The result should be an exact copy of the entries below, free of pictures.

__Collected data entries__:
__________________________________________________

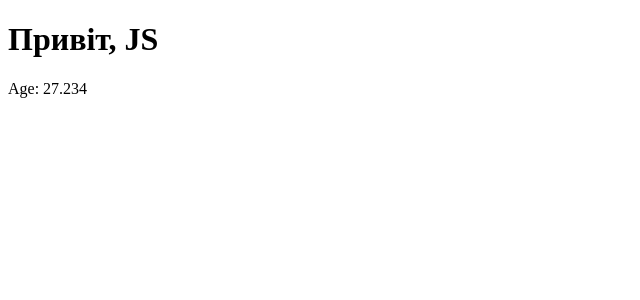
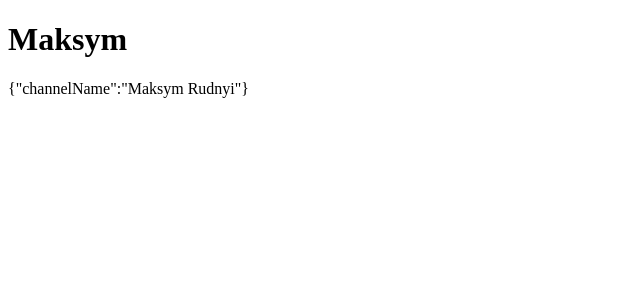
Before and after one commit to Taratakos/js-and-react, a React (Create React App) app: page / in a window 1280 px wide. Shown: the top 300 px of the page, without its empty margins (0-640 px from the left). Built offline with nearby package versions, Linux system fonts and the light colour scheme.

Commit message:
end of first lesson

```diff
--- a/src/App.js
+++ b/src/App.js
@@ -1,3 +1,4 @@
+/**
 // Способи оголошення даних
 let name = "Maksym";
 name = "Oksana";
@@ -11,6 +12,12 @@ const isLogedIn = true;
 // null - коли ми не знаємо що вказати, але нам потрібне якесь значення
 const lastName = null;
 
+let authorName = "Taras";
+const bookName = "book 'War and peace'";
+const part = 1;
+const favoriteBook = `Star wars ${part}`;
+const salut = `Hello, ${name}, my age is ${age}`;
+
 function App() {
   console.log(name);
   console.log(firstName);
@@ -20,12 +27,253 @@ function App() {
   console.log(isLoading);
   console.log(isLogedIn);
 
+  console.log(lastName);
+
+  console.log(authorName);
+  console.log(bookName);
+  console.log(salut);
+
   return (
     <div className="App">
       <h1>Привіт, JS</h1>
+      <p>{salut}</p>
       Age: {age}
+      <br />
+      Book: {favoriteBook}
+    </div>
+  );
+}
+*/
+
+/** Об'єкти
+const user = {
+  name: "Maksym",
+  age: 27,
+  youtubeChanel: "Maksym Rudnyi",
+  isYouTuber: true,
+};
+
+user.lastName = "Rudnui";
+delete user.age;
+
+// обєкти копіюються по посиланню
+const user2 = user;
+user2.name = "Oksana";
+
+console.log(user);
+console.log(user2);
+
+// computed property names
+function App() {
+  const variable = "chanel";
+
+  const user = {
+    name: "Maksym",
+    age: 27,
+    youtubeChanel: "Maksym Rudnyi",
+    isYouTuber: true,
+    [variable]: "Travels code",
+  };
+
+  console.log(user);
+
+  return (
+    <div className="App">
+      <h1>{user.name}</h1>
+      world
     </div>
   );
 }
 
 export default App;
+*/
+
+/** Arrays
+function App() {
+  const fruits = ["banana", "orange", "apple"];
+  fruits.push("mango");
+
+  // map - метод, для того щоб пройти покожному елементу масива і отримати його значення в окрему змінну. Цей метод повертає ноаий масив!
+
+  const fruits2 = fruits.map(function (item, index) {
+    return `Fruit ${index}: ${item}`;
+  });
+
+  console.log(fruits);
+  console.log(fruits2);
+  return (
+    <div className="App">
+      <h1>Hello</h1>
+      {fruits.map(function (fruit, index) {
+        return (
+          <div key={fruit}>
+            Fruit {index}: {fruit}
+          </div>
+        );
+      })}
+    </div>
+  );
+}
+*/
+
+/** Destructuring assignment
+function App() {
+  const name = "Demo video";
+  const fruits = ["banana", "orange", "apple"];
+
+  // зберегли значення елементів мавсива в змінні
+  const [banana, orange] = fruits;
+  fruits.push("mango");
+
+  const user = {
+    name: "Maksym",
+    lastName: "Rudnui",
+    age: 27,
+    youtubeChanel: "Maksym Rudnyi",
+    isYouTuber: true,
+    fruits,
+    bestFriend: {
+      name: "Oksana",
+      youtubeChanel: "PhytonProgrammerGirl",
+    },
+  };
+
+  console.log(user);
+
+  // опертаор Destructuring assignment -візьми об'єкт user і з нього візьміть наступні поля і створіть змінні з цими полями
+  const {
+    name: firstName,
+    lastName,
+    age,
+    city = "Kyiv",
+    bestFriend: { name: friendName },
+  } = user;
+
+  return (
+    <div className="App">
+      <h1>
+        {firstName} - {lastName}, {age}, {city}
+      </h1>
+      <h2>{friendName}</h2>
+
+      <div>first fruit: {banana}</div>
+      <div>second fruit: {orange}</div>
+    </div>
+  );
+}
+*/
+
+/** Rest parameters and spread syntax
+function User({ name, youtubeChanel, ...rest }) {
+  return (
+    <div>
+      <h1>{name}</h1>
+      <h2>{youtubeChanel}</h2>
+      <p>{JSON.stringify(rest)}</p>
+    </div>
+  );
+}
+
+function App() {
+  const fruits = ["banana", "orange", "apple"];
+  fruits.push("mango");
+
+  // зберегли значення елементів мавсива в змінні
+  const [banana, orange, ...restFruits] = fruits;
+
+  const user = {
+    name: "Maksym",
+    lastName: "Rudnui",
+    age: 27,
+    youtubeChanel: "Maksym Rudnyi",
+    isYouTuber: true,
+    fruits,
+    bestFriend: {
+      name: "Oksana",
+      youtubeChanel: "PhytonProgrammerGirl",
+    },
+  };
+
+  // console.log(user);
+
+  // const user2 = {
+  //   ...user,
+  //   bestFriend: {
+  //     ...user.bestFriend,
+  //   },
+  // };
+
+  // user2.name = "Oksana";
+  // user2.bestFriend.name = "Natasha";
+
+  // console.log(user2);
+
+  // опертаор Destructuring assignment -візьми об'єкт user і з нього візьміть наступні поля і створіть змінні з цими полями
+  const { name, ...rest } = user;
+
+  return (
+    <div className="App">
+      <User name={name} channelName={user.youtubeChanel} />
+    </div>
+  );
+}
+*/
+
+/** Об'єкти
+
+*/
+function User({ name, youtubeChanel, ...rest }) {
+  return (
+    <div>
+      <h1>{name}</h1>
+      <h2>{youtubeChanel}</h2>
+      <p>{JSON.stringify(rest)}</p>
+    </div>
+  );
+}
+
+function App() {
+  const fruits = ["banana", "orange", "apple"];
+  fruits.push("mango");
+
+  // зберегли значення елементів мавсива в змінні
+  const [banana, orange, ...restFruits] = fruits;
+
+  const user = {
+    name: "Maksym",
+    lastName: "Rudnui",
+    age: 27,
+    youtubeChanel: "Maksym Rudnyi",
+    isYouTuber: true,
+    fruits,
+    bestFriend: {
+      name: "Oksana",
+      youtubeChanel: "PhytonProgrammerGirl",
+    },
+  };
+
+  // console.log(user);
+
+  // const user2 = {
+  //   ...user,
+  //   bestFriend: {
+  //     ...user.bestFriend,
+  //   },
+  // };
+
+  // user2.name = "Oksana";
+  // user2.bestFriend.name = "Natasha";
+
+  // console.log(user2);
+
+  // опертаор Destructuring assignment -візьми об'єкт user і з нього візьміть наступні поля і створіть змінні з цими полями
+  const { name, ...rest } = user;
+
+  return (
+    <div className="App">
+      <User name={name} channelName={user.youtubeChanel} />
+    </div>
+  );
+}
+
+export default App;
```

__________________________________________________

__Response area__:
Before and after one commit to Taratakos/js-and-react, a React (Create React App) app: page / in a window 1280 px wide. Shown: the top 300 px of the page, without its empty margins (0-640 px from the left). Built offline with nearby package versions, Linux system fonts and the light colour scheme.

Commit message:
end of first lesson

```diff
--- a/src/App.js
+++ b/src/App.js
@@ -1,3 +1,4 @@
+/**
 // Способи оголошення даних
 let name = "Maksym";
 name = "Oksana";
@@ -11,6 +12,12 @@ const isLogedIn = true;
 // null - коли ми не знаємо що вказати, але нам потрібне якесь значення
 const lastName = null;
 
+let authorName = "Taras";
+const bookName = "book 'War and peace'";
+const part = 1;
+const favoriteBook = `Star wars ${part}`;
+const salut = `Hello, ${name}, my age is ${age}`;
+
 function App() {
   console.log(name);
   console.log(firstName);
@@ -20,12 +27,253 @@ function App() {
   console.log(isLoading);
   console.log(isLogedIn);
 
+  console.log(lastName);
+
+  console.log(authorName);
+  console.log(bookName);
+  console.log(salut);
+
   return (
     <div className="App">
       <h1>Привіт, JS</h1>
+      <p>{salut}</p>
       Age: {age}
+      <br />
+      Book: {favoriteBook}
+    </div>
+  );
+}
+*/
+
+/** Об'єкти
+const user = {
+  name: "Maksym",
+  age: 27,
+  youtubeChanel: "Maksym Rudnyi",
+  isYouTuber: true,
+};
+
+user.lastName = "Rudnui";
+delete user.age;
+
+// обєкти копіюються по посиланню
+const user2 = user;
+user2.name = "Oksana";
+
+console.log(user);
+console.log(user2);
+
+// computed property names
+function App() {
+  const variable = "chanel";
+
+  const user = {
+    name: "Maksym",
+    age: 27,
+    youtubeChanel: "Maksym Rudnyi",
+    isYouTuber: true,
+    [variable]: "Travels code",
+  };
+
+  console.log(user);
+
+  return (
+    <div className="App">
+      <h1>{user.name}</h1>
+      world
     </div>
   );
 }
 
 export default App;
+*/
+
+/** Arrays
+function App() {
+  const fruits = ["banana", "orange", "apple"];
+  fruits.push("mango");
+
+  // map - метод, для того щоб пройти покожному елементу масива і отримати його значення в окрему змінну. Цей метод повертає ноаий масив!
+
+  const fruits2 = fruits.map(function (item, index) {
+    return `Fruit ${index}: ${item}`;
+  });
+
+  console.log(fruits);
+  console.log(fruits2);
+  return (
+    <div className="App">
+      <h1>Hello</h1>
+      {fruits.map(function (fruit, index) {
+        return (
+          <div key={fruit}>
+            Fruit {index}: {fruit}
+          </div>
+        );
+      })}
+    </div>
+  );
+}
+*/
+
+/** Destructuring assignment
+function App() {
+  const name = "Demo video";
+  const fruits = ["banana", "orange", "apple"];
+
+  // зберегли значення елементів мавсива в змінні
+  const [banana, orange] = fruits;
+  fruits.push("mango");
+
+  const user = {
+    name: "Maksym",
+    lastName: "Rudnui",
+    age: 27,
+    youtubeChanel: "Maksym Rudnyi",
+    isYouTuber: true,
+    fruits,
+    bestFriend: {
+      name: "Oksana",
+      youtubeChanel: "PhytonProgrammerGirl",
+    },
+  };
+
+  console.log(user);
+
+  // опертаор Destructuring assignment -візьми об'єкт user і з нього візьміть наступні поля і створіть змінні з цими полями
+  const {
+    name: firstName,
+    lastName,
+    age,
+    city = "Kyiv",
+    bestFriend: { name: friendName },
+  } = user;
+
+  return (
+    <div className="App">
+      <h1>
+        {firstName} - {lastName}, {age}, {city}
+      </h1>
+      <h2>{friendName}</h2>
+
+      <div>first fruit: {banana}</div>
+      <div>second fruit: {orange}</div>
+    </div>
+  );
+}
+*/
+
+/** Rest parameters and spread syntax
+function User({ name, youtubeChanel, ...rest }) {
+  return (
+    <div>
+      <h1>{name}</h1>
+      <h2>{youtubeChanel}</h2>
+      <p>{JSON.stringify(rest)}</p>
+    </div>
+  );
+}
+
+function App() {
+  const fruits = ["banana", "orange", "apple"];
+  fruits.push("mango");
+
+  // зберегли значення елементів мавсива в змінні
+  const [banana, orange, ...restFruits] = fruits;
+
+  const user = {
+    name: "Maksym",
+    lastName: "Rudnui",
+    age: 27,
+    youtubeChanel: "Maksym Rudnyi",
+    isYouTuber: true,
+    fruits,
+    bestFriend: {
+      name: "Oksana",
+      youtubeChanel: "PhytonProgrammerGirl",
+    },
+  };
+
+  // console.log(user);
+
+  // const user2 = {
+  //   ...user,
+  //   bestFriend: {
+  //     ...user.bestFriend,
+  //   },
+  // };
+
+  // user2.name = "Oksana";
+  // user2.bestFriend.name = "Natasha";
+
+  // console.log(user2);
+
+  // опертаор Destructuring assignment -візьми об'єкт user і з нього візьміть наступні поля і створіть змінні з цими полями
+  const { name, ...rest } = user;
+
+  return (
+    <div className="App">
+      <User name={name} channelName={user.youtubeChanel} />
+    </div>
+  );
+}
+*/
+
+/** Об'єкти
+
+*/
+function User({ name, youtubeChanel, ...rest }) {
+  return (
+    <div>
+      <h1>{name}</h1>
+      <h2>{youtubeChanel}</h2>
+      <p>{JSON.stringify(rest)}</p>
+    </div>
+  );
+}
+
+function App() {
+  const fruits = ["banana", "orange", "apple"];
+  fruits.push("mango");
+
+  // зберегли значення елементів мавсива в змінні
+  const [banana, orange, ...restFruits] = fruits;
+
+  const user = {
+    name: "Maksym",
+    lastName: "Rudnui",
+    age: 27,
+    youtubeChanel: "Maksym Rudnyi",
+    isYouTuber: true,
+    fruits,
+    bestFriend: {
+      name: "Oksana",
+      youtubeChanel: "PhytonProgrammerGirl",
+    },
+  };
+
+  // console.log(user);
+
+  // const user2 = {
+  //   ...user,
+  //   bestFriend: {
+  //     ...user.bestFriend,
+  //   },
+  // };
+
+  // user2.name = "Oksana";
+  // user2.bestFriend.name = "Natasha";
+
+  // console.log(user2);
+
+  // опертаор Destructuring assignment -візьми об'єкт user і з нього візьміть наступні поля і створіть змінні з цими полями
+  const { name, ...rest } = user;
+
+  return (
+    <div className="App">
+      <User name={name} channelName={user.youtubeChanel} />
+    </div>
+  );
+}
+
+export default App;
```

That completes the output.